Can’t see the video? Click here
As soon as Sal Khan mentioned “teachers flipping the classroom” in his 2011 TED Talk “Let’s Use Video to Reinvent Education,” a new educational buzzword was born. Even though the concept existed long before Khan moved it into the classroom conversation, the increased publicity has many teachers interested in figuring out how/if this can work in their classrooms. Recently, some insightful and reflective blog posts by “Coach Brown” and “21st Century Educator” emphasize the need to address some of the common questions, concerns, and even misconceptions, about the Flip.
When it comes down to it, the tag “Flipped Classroom” is really just a catchy phrase covering a wide range of teaching practices. To quote one of the best educators I know (a.k.a. Brian Bennett), “the Flipped Classroom isn’t a methodology. It’s an idealogy.” In other words, there isn’t a single method that is everything to everyone, or an all-exhaustive list of bullet points that will spoon-feed you everything you need to know. For some, the vagueness of the previous sentences will be frustrating, but trust me, this is a good thing! It means the flipped classroom philosophy is fluid and adaptable. It means that when done the right way, it can positively impact student learning regardless of the subject or classroom.
Many who are just learning about the Flipped Classroom might jump to the conclusion that it’s all about Khan Academy videos in the classroom. Now don’t get me wrong here, I feel that resources like the Khan Academy are fantastic options, but need to be part of a much larger picture. So while I’m grateful for the recent buzz and opportunities for discussion, when it comes down to it, it’s not about the videos, it’s about learning.
What is most exciting is to see the innovation on the front lines, led by classroom teachers, who have taken this idea and modified it into something that meets the needs of their situation and students. In some classrooms, the flipped philosophy takes advantage of teacher or student made content libraries (similar to Khan Academy) or Mathtrain where students and parents can have on-demand access to class content that is rewindable and reviewable. In other scenarios, it addresses the problem of students having access to teachers when they need help the most by removing direct instruction from the classroom, turning that into the homework (hence the term “flip”), and freeing up class time for more effective learning activities and increased student-teacher interactions. At its best, it means students take ownership of their learning by choosing how they learn content and demonstrate understanding, all while being allowed to master it at their own pace.
When it comes to the top resources about the intricacies and nuances of the flipped classroom I suggest the following:
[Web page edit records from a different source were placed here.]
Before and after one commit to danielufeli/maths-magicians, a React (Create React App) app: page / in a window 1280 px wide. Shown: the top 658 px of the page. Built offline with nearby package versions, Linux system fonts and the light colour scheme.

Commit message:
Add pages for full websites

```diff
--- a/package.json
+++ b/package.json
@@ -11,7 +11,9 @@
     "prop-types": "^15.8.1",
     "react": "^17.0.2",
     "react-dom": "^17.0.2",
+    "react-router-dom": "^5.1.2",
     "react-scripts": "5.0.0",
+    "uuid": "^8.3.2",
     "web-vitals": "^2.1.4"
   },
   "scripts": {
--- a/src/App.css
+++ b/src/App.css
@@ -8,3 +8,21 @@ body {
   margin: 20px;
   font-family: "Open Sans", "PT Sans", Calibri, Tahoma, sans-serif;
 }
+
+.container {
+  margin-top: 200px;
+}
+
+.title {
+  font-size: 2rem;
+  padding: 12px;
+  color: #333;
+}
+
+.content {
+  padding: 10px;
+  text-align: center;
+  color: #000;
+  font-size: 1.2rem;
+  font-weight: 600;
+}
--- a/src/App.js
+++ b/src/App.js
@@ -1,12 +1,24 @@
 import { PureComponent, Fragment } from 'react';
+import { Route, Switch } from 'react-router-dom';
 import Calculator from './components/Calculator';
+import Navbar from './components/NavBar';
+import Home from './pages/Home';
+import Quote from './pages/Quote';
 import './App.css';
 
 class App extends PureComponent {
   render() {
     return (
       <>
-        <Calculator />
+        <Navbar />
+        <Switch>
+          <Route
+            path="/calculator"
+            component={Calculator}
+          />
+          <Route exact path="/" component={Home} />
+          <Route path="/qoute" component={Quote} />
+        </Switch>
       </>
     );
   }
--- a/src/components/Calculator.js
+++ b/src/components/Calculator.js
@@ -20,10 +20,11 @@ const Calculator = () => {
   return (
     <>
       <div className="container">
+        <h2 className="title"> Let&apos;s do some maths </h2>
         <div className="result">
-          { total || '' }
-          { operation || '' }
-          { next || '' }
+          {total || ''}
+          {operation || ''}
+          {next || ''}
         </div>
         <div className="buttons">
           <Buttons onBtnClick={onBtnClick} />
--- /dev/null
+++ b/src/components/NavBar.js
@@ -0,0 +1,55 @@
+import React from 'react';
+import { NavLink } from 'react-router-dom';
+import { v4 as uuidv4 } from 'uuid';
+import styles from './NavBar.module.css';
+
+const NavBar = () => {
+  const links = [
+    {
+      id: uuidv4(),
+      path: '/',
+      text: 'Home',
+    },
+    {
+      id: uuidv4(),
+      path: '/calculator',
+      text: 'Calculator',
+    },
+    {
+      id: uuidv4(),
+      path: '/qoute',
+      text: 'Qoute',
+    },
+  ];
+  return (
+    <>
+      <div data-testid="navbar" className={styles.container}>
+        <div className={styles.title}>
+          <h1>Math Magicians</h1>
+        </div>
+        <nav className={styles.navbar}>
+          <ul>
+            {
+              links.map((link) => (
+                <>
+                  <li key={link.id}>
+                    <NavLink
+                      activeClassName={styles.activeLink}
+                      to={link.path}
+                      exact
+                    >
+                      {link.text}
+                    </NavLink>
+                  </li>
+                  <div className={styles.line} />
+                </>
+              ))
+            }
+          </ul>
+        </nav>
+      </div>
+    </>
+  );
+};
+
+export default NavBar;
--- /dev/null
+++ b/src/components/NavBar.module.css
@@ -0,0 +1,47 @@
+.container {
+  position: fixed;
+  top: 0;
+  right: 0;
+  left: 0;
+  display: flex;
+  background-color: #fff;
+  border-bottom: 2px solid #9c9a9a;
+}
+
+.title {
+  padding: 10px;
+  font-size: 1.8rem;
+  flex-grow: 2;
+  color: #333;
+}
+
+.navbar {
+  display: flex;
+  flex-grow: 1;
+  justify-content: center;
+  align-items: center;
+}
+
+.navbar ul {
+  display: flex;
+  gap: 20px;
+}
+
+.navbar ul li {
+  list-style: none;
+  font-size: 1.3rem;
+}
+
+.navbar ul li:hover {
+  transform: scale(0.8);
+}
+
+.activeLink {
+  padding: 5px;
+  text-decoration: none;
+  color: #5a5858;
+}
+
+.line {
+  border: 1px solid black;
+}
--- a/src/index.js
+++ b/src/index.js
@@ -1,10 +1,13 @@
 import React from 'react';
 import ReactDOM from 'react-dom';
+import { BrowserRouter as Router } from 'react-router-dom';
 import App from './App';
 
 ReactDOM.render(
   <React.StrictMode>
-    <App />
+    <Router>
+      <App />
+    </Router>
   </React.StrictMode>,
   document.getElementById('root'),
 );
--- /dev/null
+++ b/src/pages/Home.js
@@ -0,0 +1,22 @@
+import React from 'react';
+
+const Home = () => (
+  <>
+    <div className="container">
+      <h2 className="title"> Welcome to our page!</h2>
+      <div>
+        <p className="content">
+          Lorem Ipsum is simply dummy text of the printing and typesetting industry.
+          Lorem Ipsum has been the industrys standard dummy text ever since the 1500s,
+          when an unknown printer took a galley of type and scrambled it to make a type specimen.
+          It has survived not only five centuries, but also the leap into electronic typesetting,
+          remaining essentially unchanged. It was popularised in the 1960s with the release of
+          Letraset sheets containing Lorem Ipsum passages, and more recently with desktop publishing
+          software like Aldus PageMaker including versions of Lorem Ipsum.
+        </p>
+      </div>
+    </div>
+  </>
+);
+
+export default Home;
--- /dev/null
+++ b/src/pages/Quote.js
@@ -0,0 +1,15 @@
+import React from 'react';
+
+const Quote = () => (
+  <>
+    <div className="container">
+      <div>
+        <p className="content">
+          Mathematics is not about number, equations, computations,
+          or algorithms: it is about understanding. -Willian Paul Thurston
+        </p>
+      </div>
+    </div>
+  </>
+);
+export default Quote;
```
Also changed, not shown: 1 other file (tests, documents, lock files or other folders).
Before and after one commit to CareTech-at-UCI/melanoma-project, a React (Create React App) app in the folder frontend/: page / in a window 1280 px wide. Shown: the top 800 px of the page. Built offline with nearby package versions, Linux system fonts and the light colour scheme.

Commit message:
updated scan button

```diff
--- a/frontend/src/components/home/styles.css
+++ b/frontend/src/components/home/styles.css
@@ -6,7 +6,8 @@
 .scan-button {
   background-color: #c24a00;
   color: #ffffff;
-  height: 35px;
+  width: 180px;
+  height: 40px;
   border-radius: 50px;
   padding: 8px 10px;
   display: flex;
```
- Crowdsourcing and networking opportunities for the flipped classroom are endless in the age of Web 2.0. One of your best resources is the Flipped Class Network with close to 2,000 members in its ranks. Once you’ve registered (for free of course), you will have access to the experiences and insights of hundreds of flippers. With such a large pool of educators, you are bound to find others who are in the same position as you and eager to share.
- Jon Bergmann and Aaron Sams are the flipped class gurus who started this movement long before Sal Khan made it popular. Their Flipped Classroom book from ISTE press will be published soon and some great descriptions of their classrooms can be found here, here, and here.
- When it comes to the pedagogical art and science of teaching effectively in the Flipped Classroom, San Franciscan educator Ramsey Musallam is as good as they get. His Flipteaching website is a fantastic resource for those interested in research-based side of the flip. His recent post “Flip Instruction: Questions that Must be Addressed” (found on his website) is one of the most thorough explanations I have ever read regarding concerns over the Flipped Classroom.
- This past summer Jon and Aaron hosted The Flipped Conference at their high school in Woodland Park, Colorado. Before the conference began the presenters met together in a sort of pre-conference and shared their insights and strategies for teaching effectively in the Flipped Classroom. One (of many) great resource to come out of those two days was a 3-part series of articles published on the The Daily Riff website: Myth vs. Reality, Are You Ready to Flip?, and What a Good One Looks Like.
- And finally, a wonderfully written piece on the website MindShift, by guest blogger Shelley Wright – “The Flip: Why I Love It, How I Use It” describing how this is done in her classroom.
Hopefully, the resources above give you an idea about how the Flipped Classroom can look in your situation. As more and more quality resources become available we’d love to hear about them. Also, if you are still wondering how this can work for you and your classroom please leave a comment below and we’ll talk.
Next Post: Misconceptions and Concerns about the Flipped Classroom
Dan Spencer is the Educator Emissary for Techsmith, as well as the Educational Technology Consultant for the Jackson County (MI) Intermediate School District. Before that he spent a decade teaching his students to think and solve problems through chemistry, physics and engineering. Follow his tweets at @runfardvs.